* **PROVIDED MATERIAL**

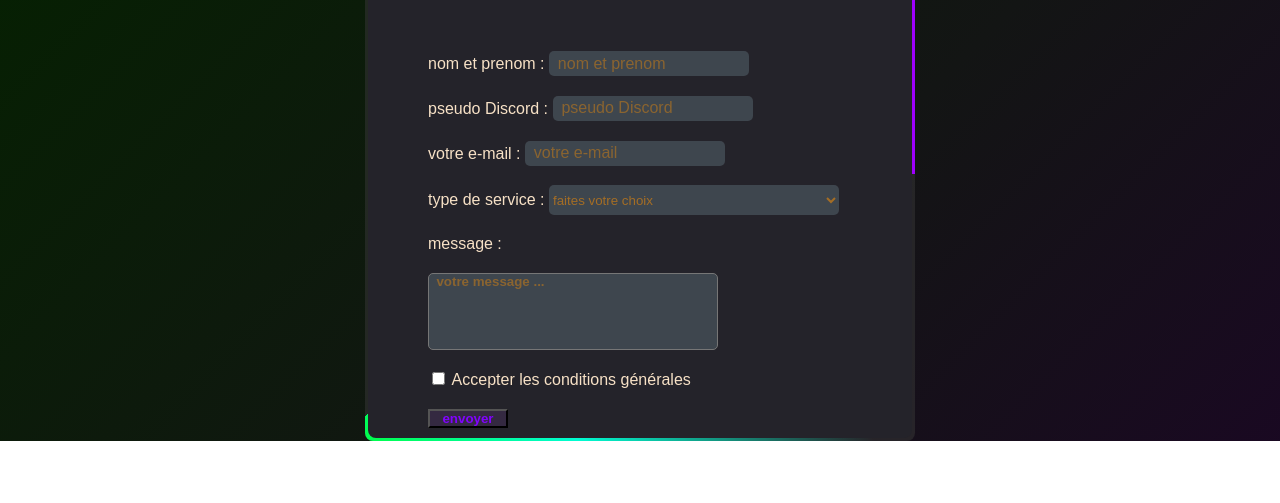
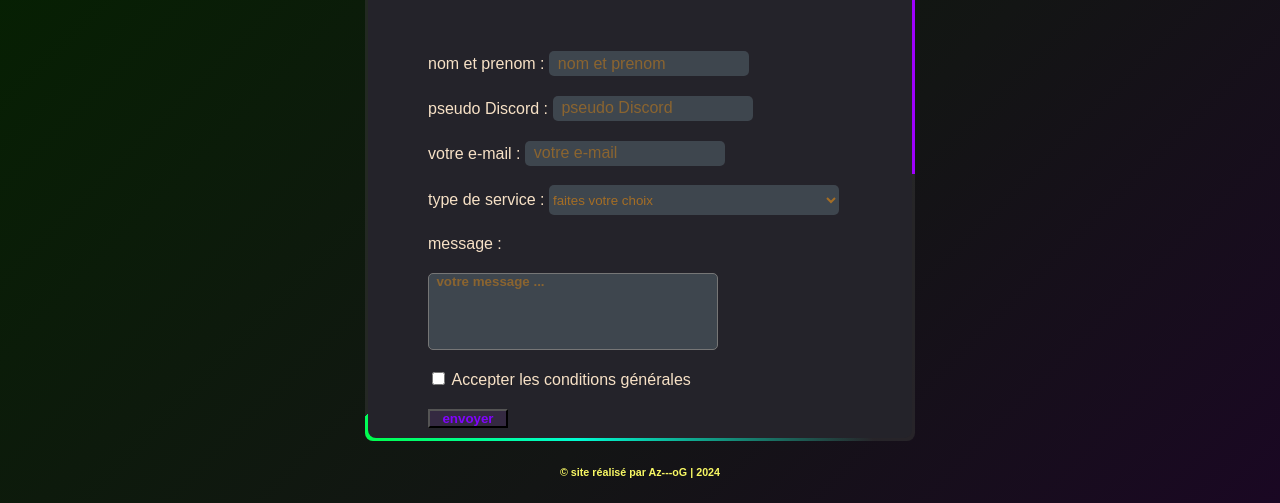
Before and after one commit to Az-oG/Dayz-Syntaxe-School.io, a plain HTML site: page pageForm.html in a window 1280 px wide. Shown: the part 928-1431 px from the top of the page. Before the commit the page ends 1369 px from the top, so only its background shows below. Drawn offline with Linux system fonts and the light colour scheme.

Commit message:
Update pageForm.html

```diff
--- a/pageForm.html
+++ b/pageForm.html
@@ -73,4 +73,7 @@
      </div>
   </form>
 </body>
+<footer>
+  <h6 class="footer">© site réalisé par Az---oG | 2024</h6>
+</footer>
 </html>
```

==

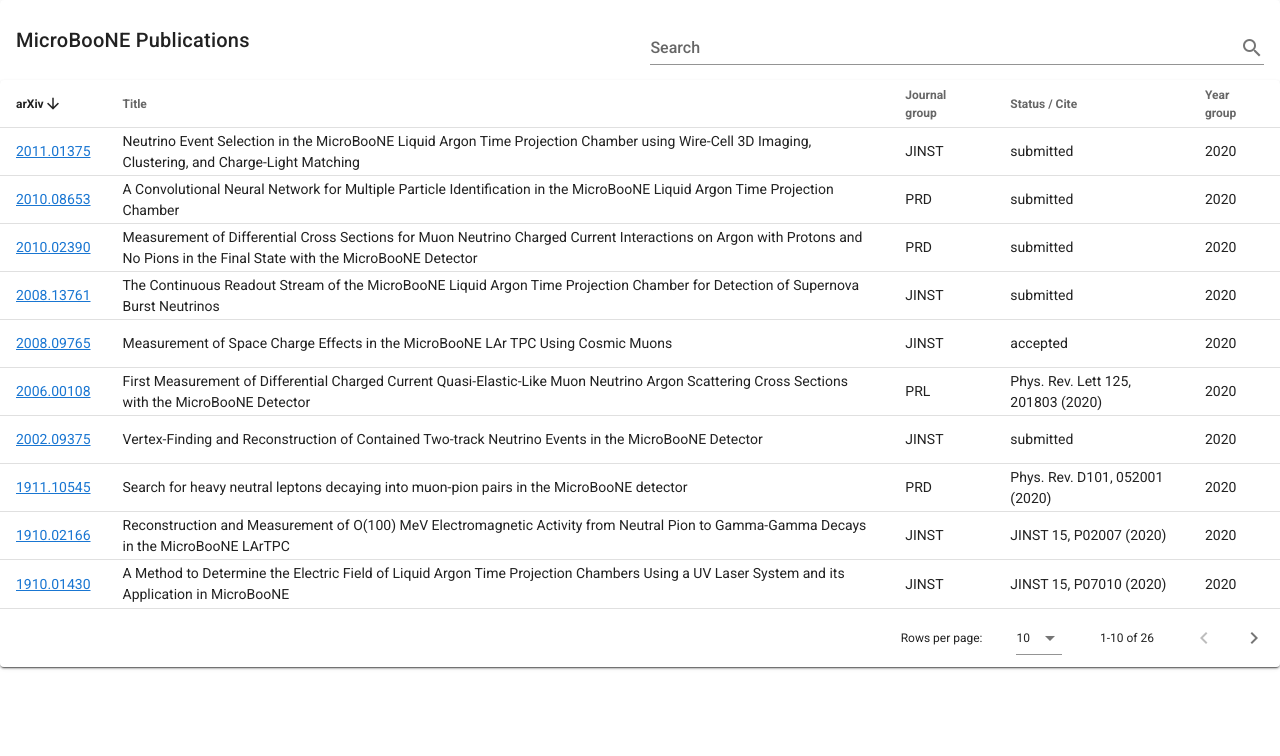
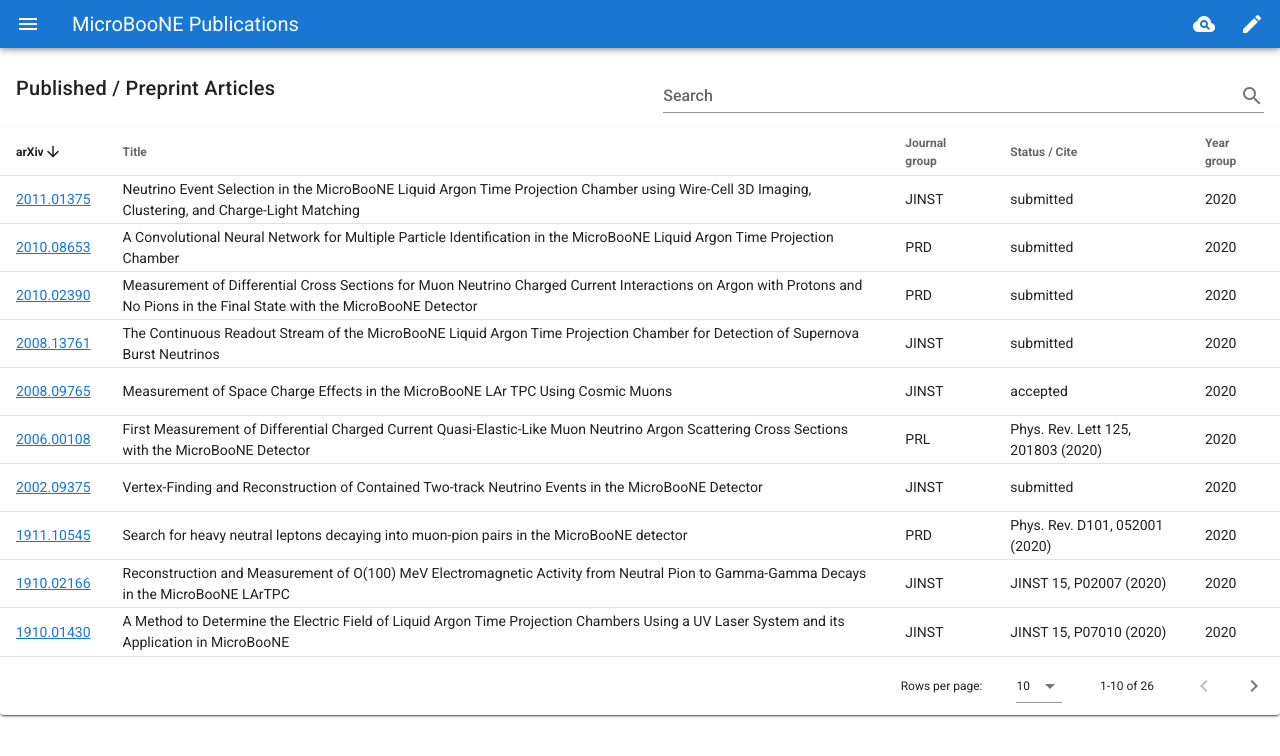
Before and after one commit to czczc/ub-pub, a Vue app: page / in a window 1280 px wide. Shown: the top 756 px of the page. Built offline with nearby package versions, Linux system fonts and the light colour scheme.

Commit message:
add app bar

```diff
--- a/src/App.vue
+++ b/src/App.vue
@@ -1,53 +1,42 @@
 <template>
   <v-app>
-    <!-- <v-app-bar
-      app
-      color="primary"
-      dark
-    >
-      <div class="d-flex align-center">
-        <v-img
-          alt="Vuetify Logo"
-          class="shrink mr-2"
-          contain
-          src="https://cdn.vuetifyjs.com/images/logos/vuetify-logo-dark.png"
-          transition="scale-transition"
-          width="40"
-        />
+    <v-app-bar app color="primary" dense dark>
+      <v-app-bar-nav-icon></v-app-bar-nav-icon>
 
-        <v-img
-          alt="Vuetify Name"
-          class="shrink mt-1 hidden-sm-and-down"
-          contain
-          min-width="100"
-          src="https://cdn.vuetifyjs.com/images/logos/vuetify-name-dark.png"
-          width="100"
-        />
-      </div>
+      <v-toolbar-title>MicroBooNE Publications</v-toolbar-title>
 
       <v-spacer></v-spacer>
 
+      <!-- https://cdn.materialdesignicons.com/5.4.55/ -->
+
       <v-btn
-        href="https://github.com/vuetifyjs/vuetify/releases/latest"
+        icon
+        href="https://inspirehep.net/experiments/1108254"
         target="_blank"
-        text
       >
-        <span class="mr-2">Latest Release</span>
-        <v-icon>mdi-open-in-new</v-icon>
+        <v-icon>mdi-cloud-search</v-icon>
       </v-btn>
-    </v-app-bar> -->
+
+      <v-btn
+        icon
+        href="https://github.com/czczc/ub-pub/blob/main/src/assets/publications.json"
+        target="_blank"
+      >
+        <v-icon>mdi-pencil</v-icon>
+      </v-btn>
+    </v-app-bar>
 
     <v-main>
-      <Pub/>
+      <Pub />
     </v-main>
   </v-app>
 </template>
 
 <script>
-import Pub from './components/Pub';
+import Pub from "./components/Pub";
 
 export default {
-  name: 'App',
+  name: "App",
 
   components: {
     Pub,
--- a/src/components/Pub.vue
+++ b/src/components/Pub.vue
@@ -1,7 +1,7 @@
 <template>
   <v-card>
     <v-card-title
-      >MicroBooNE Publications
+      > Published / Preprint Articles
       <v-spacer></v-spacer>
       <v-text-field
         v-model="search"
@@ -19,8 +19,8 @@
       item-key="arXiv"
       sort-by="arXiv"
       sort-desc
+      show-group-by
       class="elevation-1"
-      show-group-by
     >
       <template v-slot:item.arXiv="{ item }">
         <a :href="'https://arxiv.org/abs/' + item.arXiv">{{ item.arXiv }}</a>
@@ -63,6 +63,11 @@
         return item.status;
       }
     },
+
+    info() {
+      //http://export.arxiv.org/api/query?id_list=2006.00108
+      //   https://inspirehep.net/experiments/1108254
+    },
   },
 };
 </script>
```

---

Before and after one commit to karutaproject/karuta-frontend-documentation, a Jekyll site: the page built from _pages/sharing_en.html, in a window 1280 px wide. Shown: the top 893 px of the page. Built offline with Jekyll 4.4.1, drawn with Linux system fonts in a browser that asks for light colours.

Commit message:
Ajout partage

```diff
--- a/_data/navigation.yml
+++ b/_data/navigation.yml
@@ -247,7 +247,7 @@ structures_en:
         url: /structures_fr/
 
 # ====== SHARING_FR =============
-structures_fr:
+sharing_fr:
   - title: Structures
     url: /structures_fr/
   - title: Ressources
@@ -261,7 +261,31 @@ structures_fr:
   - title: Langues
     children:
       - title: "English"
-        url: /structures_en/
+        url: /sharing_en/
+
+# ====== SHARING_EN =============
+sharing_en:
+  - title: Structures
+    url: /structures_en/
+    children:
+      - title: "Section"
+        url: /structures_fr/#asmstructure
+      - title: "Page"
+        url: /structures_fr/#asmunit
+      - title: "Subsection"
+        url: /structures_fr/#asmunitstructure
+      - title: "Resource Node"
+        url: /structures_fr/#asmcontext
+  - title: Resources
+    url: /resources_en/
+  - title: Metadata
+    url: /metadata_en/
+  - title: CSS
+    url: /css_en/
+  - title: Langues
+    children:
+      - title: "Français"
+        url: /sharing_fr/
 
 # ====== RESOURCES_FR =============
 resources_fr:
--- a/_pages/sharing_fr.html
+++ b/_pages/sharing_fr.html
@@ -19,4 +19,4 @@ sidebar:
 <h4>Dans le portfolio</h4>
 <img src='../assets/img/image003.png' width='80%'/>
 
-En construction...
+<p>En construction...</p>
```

* **WHAT NEEDS TO BE DONE**
Work out how many lines of the records contain the word "width", and give only that number.

* **RESULT OF THE EXERCISE**
4